> **What is required**
Your reply should be only the number of lines in the material below that include the word "QToolButton".

> **Dataset content**
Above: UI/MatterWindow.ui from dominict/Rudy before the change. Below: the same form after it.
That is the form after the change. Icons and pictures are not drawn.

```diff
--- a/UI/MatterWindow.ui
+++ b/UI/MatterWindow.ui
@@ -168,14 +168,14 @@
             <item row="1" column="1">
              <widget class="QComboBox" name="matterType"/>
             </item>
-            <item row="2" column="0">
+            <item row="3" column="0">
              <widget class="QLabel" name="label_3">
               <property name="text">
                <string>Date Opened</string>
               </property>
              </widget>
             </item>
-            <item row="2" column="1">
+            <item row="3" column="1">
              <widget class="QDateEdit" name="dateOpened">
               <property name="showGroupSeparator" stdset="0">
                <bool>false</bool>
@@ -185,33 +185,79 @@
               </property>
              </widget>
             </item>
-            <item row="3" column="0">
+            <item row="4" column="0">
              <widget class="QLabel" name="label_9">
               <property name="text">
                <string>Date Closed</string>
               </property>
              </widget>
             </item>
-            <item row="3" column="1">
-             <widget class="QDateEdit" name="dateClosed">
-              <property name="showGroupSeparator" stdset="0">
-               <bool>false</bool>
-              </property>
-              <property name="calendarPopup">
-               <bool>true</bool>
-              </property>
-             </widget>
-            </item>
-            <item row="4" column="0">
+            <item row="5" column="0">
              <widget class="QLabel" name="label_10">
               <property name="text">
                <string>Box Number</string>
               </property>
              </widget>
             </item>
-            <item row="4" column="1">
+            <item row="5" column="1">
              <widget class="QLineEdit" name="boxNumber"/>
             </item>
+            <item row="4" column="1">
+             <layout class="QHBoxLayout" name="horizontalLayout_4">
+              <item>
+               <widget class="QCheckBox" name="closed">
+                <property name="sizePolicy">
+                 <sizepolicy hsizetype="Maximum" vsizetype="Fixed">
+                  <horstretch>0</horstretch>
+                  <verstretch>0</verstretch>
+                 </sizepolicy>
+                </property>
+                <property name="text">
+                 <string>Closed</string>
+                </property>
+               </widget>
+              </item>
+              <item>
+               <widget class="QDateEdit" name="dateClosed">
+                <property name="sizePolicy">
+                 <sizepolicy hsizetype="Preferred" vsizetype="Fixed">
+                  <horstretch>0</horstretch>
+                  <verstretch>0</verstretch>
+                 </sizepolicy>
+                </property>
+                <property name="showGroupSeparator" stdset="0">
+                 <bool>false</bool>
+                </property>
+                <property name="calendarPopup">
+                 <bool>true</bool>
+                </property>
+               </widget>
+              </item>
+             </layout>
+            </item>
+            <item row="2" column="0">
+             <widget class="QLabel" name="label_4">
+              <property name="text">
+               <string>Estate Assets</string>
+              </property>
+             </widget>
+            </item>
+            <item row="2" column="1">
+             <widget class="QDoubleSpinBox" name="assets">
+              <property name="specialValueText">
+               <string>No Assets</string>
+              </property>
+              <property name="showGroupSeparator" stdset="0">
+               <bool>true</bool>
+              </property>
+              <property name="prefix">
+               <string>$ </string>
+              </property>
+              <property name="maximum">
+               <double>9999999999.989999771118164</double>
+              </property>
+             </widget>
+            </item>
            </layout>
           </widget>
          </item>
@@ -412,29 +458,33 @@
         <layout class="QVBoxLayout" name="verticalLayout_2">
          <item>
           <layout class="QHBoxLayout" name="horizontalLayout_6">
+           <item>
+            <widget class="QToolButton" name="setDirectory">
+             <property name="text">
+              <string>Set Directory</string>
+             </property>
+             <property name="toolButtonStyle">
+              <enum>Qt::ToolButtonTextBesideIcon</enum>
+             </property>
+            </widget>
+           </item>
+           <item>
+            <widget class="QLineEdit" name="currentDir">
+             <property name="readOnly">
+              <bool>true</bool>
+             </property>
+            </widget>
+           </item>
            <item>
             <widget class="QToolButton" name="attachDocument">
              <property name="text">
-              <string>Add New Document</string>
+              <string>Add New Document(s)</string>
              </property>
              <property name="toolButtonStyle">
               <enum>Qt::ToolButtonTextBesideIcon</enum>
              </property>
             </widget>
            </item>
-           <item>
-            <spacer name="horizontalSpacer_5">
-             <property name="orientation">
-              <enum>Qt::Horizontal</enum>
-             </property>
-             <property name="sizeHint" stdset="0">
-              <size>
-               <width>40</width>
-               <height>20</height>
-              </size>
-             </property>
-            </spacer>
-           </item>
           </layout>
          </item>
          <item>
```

> **Your response**
2